- _Task goal_: Scan the data below. Pull out each line where "start" occurs.

-- Task material follows --

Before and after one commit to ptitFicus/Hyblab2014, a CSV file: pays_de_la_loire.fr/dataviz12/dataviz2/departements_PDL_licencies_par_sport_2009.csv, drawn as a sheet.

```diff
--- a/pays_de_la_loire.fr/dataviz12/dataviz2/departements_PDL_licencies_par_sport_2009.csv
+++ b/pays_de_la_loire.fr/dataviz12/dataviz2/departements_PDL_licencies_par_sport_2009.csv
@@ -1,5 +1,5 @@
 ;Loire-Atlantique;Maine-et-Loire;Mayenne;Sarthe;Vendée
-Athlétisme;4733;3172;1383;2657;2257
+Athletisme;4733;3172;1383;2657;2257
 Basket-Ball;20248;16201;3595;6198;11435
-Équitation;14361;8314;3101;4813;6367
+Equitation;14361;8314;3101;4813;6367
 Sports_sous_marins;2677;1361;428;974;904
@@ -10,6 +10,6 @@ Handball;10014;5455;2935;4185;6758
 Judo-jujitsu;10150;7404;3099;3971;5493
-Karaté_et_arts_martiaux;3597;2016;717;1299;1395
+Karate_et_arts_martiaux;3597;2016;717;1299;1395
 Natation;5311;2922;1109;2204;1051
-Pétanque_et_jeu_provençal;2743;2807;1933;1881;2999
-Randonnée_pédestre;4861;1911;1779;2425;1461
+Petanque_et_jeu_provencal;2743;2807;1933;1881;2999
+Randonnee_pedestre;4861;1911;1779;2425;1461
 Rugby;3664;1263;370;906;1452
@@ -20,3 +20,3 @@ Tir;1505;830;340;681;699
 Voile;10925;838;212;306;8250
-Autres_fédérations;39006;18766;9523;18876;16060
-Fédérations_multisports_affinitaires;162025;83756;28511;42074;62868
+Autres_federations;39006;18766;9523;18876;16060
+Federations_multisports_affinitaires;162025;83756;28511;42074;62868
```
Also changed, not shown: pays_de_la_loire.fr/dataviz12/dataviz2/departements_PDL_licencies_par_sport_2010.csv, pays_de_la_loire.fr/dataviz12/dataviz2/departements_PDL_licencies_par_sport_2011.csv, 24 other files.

-- Task material concluded --
-- Task material follows --

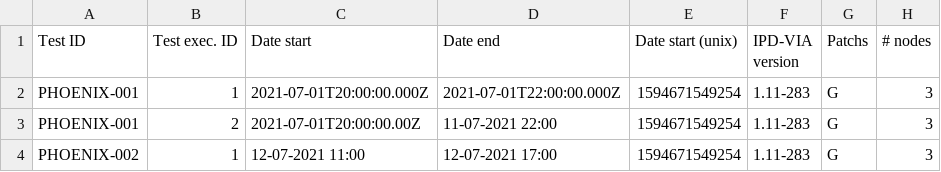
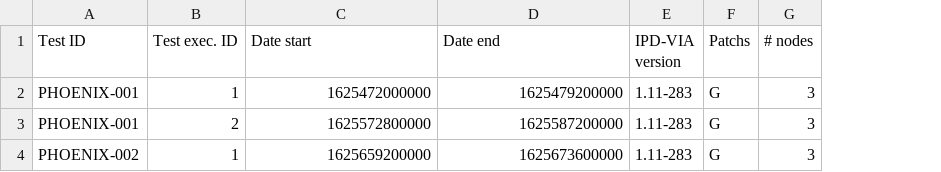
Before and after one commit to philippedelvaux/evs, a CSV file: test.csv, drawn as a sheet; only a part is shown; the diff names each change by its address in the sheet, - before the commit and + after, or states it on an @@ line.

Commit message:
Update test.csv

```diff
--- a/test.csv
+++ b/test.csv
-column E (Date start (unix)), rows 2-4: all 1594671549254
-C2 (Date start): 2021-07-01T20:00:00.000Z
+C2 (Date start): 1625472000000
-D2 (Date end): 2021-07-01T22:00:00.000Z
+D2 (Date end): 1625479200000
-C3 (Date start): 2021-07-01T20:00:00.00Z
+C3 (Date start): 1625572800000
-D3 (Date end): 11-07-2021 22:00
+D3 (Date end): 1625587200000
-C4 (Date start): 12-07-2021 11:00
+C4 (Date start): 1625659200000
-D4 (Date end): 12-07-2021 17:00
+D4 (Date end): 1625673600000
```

-- Task material concluded --

- _Your solution_:
-column E (Date start (unix)), rows 2-4: all 1594671549254
-C2 (Date start): 2021-07-01T20:00:00.000Z
+C2 (Date start): 1625472000000
-C3 (Date start): 2021-07-01T20:00:00.00Z
+C3 (Date start): 1625572800000
-C4 (Date start): 12-07-2021 11:00
+C4 (Date start): 1625659200000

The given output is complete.